In the example below three kinds of letters will be found: English, Georgean and Korean.

let str = "A ბ ㄱ";

alert( str.match(/\p{L}/gu) ); // A,ბ,ㄱ
alert( str.match(/\p{L}/g) ); // null (no matches, as there's no flag "u")

Here’s the main character categories and their subcategories:

  • Letter L:
    • lowercase Ll
    • modifier Lm,
    • titlecase Lt,
    • uppercase Lu,
    • other Lo.
  • Number N:
    • decimal digit Nd,
    • letter number Nl,
    • other No.
  • Punctuation P:
    • connector Pc,
    • dash Pd,
    • initial quote Pi,
    • final quote Pf,
    • open Ps,
    • close Pe,
    • other Po.
  • Mark M (accents etc):
    • spacing combining Mc,
    • enclosing Me,
    • non-spacing Mn.
  • Symbol S:
    • currency Sc,
    • modifier Sk,
    • math Sm,
    • other So.
  • Separator Z:
    • line Zl,
    • paragraph Zp,
    • space Zs.
  • Other C:
    • control Cc,
    • format Cf,
    • not assigned Cn,
    • private use Co,
    • surrogate Cs.

So, e.g. if we need letters in lower case, we can write \p{Ll}, punctuation signs: \p{P} and so on.

There are also other derived categories, like:

  • Alphabetic (Alpha), includes Letters L, plus letter numbers Nl (e.g. Ⅻ – a character for the roman number 12), plus some other symbols Other_Alphabetic (OAlpha).
  • Hex_Digit includes hexadecimal digits: 0-9, a-f.
  • …And so on.

Unicode supports many different properties, their full list would require a lot of space, so here are the references:

Example: hexadecimal numbers

For instance, let’s look for hexadecimal numbers, written as xFF, where F is a hex digit (0…1 or A…F).

A hex digit can be denoted as \p{Hex_Digit}:

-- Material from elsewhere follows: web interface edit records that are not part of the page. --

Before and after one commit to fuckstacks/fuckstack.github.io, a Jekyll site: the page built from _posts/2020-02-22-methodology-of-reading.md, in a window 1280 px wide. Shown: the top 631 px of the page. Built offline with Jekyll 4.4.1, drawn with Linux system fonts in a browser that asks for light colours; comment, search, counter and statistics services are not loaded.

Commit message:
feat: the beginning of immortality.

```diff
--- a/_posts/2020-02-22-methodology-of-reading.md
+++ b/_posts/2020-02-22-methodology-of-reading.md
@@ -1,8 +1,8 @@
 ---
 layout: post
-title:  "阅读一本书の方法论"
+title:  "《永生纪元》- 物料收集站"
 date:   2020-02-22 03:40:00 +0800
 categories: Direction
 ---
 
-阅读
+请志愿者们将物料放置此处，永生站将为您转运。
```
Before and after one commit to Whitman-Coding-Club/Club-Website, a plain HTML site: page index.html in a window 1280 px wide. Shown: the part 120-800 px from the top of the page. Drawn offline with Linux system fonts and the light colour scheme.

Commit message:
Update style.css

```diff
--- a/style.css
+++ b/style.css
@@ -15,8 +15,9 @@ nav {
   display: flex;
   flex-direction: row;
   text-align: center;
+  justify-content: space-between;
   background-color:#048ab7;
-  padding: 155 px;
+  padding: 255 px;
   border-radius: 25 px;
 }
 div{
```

let regexp = /x\p{Hex_Digit}\p{Hex_Digit}/u;

alert("number: xAF".match(regexp)); // xAF

Example: Chinese hieroglyphs

Let’s look for Chinese hieroglyphs.

There’s a unicode property Script (a writing system), that may have a value: Cyrillic, Greek, Arabic, Han (Chinese) and so on, here’s the full list.

To look for characters in a given writing system we should use Script=<value>, e.g. for Cyrillic letters: \p{sc=Cyrillic}, for Chinese hieroglyphs: \p{sc=Han}, and so on:

let regexp = /\p{sc=Han}/gu; // returns Chinese hieroglyphs

let str = `Hello Привет 你好 123_456`;

alert( str.match(regexp) ); // 你,好

Example: currency

Characters that denote a currency, such as $, , ¥, have unicode property \p{Currency_Symbol}, the short alias: \p{Sc}.

Let’s use it to look for prices in the format “currency, followed by a digit”:

let regexp = /\p{Sc}\d/gu;

let  str = `Prices: $2, €1, ¥9`;

alert( str.match(regexp) ); // $2,€1,¥9

Later, in the article Quantifiers +, *, ? and {n} we’ll see how to look for numbers that contain many digits.


Flag u enables the support of Unicode in regular expressions.

That means two things:

  1. Characters of 4 bytes are handled correctly: as a single character, not two 2-byte characters.
  2. Unicode properties can be used in the search: \p{…}.

With Unicode properties we can look for words in given languages, special characters (quotes, currencies) and so on.

Tutorial map


read this before commenting…
  • If you have suggestions what to improve - please submit a GitHub issue or a pull request instead of commenting.
  • If you can't understand something in the article – please elaborate.
  • To insert few words of code, use the <code> tag, for several lines – wrap them in <pre> tag, for more than 10 lines – use a sandbox (plnkr, jsbin, codepen…)